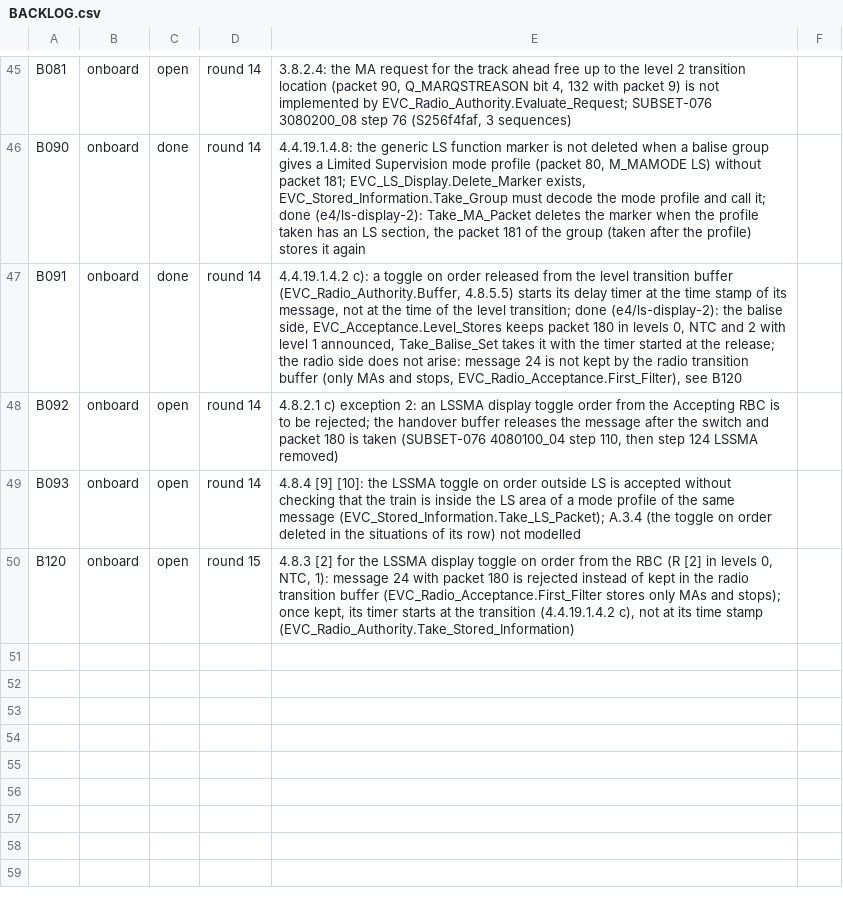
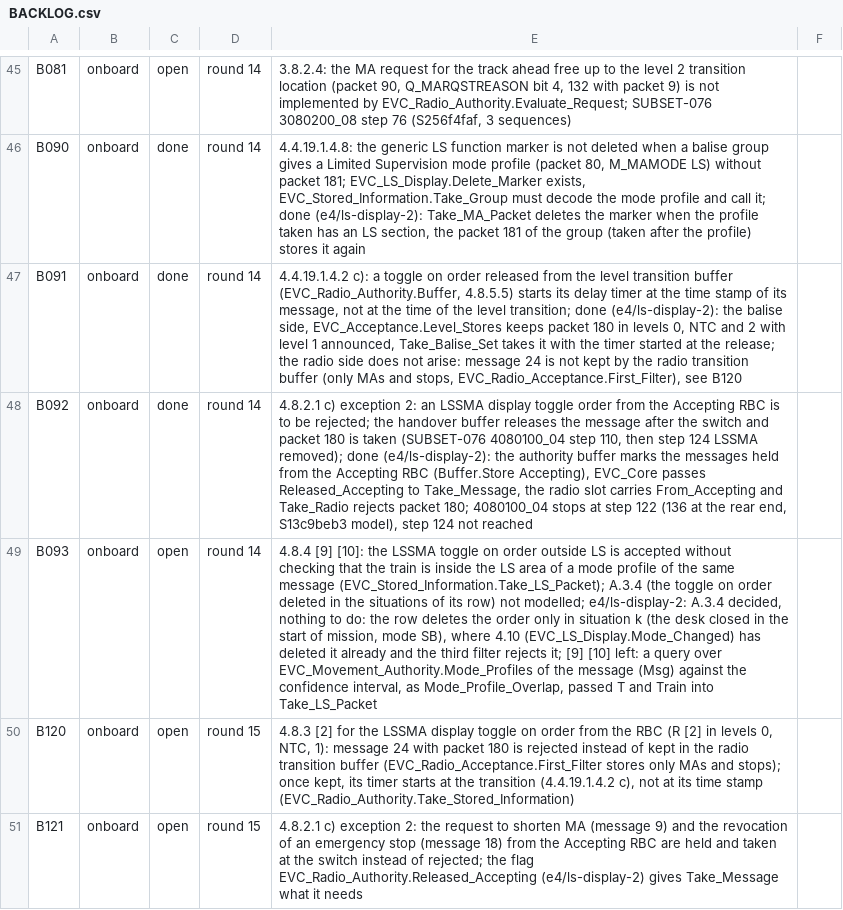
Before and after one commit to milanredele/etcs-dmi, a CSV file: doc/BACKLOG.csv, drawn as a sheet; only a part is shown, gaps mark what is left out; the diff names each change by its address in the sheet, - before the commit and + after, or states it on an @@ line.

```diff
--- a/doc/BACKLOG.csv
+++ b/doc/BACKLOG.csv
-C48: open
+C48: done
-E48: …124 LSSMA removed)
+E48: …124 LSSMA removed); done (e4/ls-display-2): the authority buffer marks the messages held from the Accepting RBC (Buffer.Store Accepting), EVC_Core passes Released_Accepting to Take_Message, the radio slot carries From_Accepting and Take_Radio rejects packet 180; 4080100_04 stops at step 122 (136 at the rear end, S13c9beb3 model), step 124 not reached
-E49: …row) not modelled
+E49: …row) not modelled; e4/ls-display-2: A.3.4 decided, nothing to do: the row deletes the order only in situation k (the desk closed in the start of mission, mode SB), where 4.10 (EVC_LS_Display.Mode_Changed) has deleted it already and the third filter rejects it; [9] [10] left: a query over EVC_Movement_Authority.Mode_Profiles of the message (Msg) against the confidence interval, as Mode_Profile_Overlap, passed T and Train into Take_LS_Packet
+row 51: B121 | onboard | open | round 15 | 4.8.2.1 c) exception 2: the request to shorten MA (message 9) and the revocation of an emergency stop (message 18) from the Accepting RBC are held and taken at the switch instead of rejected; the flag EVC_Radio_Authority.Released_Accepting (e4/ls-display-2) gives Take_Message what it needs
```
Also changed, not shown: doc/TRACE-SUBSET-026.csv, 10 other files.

_____

__WHAT YOU NEED TO DO__
Copy each line above exactly. Images do not belong in the copy.

__WRITTEN RESPONSE__
Before and after one commit to milanredele/etcs-dmi, a CSV file: doc/BACKLOG.csv, drawn as a sheet; only a part is shown, gaps mark what is left out; the diff names each change by its address in the sheet, - before the commit and + after, or states it on an @@ line.

```diff
--- a/doc/BACKLOG.csv
+++ b/doc/BACKLOG.csv
-C48: open
+C48: done
-E48: …124 LSSMA removed)
+E48: …124 LSSMA removed); done (e4/ls-display-2): the authority buffer marks the messages held from the Accepting RBC (Buffer.Store Accepting), EVC_Core passes Released_Accepting to Take_Message, the radio slot carries From_Accepting and Take_Radio rejects packet 180; 4080100_04 stops at step 122 (136 at the rear end, S13c9beb3 model), step 124 not reached
-E49: …row) not modelled
+E49: …row) not modelled; e4/ls-display-2: A.3.4 decided, nothing to do: the row deletes the order only in situation k (the desk closed in the start of mission, mode SB), where 4.10 (EVC_LS_Display.Mode_Changed) has deleted it already and the third filter rejects it; [9] [10] left: a query over EVC_Movement_Authority.Mode_Profiles of the message (Msg) against the confidence interval, as Mode_Profile_Overlap, passed T and Train into Take_LS_Packet
+row 51: B121 | onboard | open | round 15 | 4.8.2.1 c) exception 2: the request to shorten MA (message 9) and the revocation of an emergency stop (message 18) from the Accepting RBC are held and taken at the switch instead of rejected; the flag EVC_Radio_Authority.Released_Accepting (e4/ls-display-2) gives Take_Message what it needs
```
Also changed, not shown: doc/TRACE-SUBSET-026.csv, 10 other files.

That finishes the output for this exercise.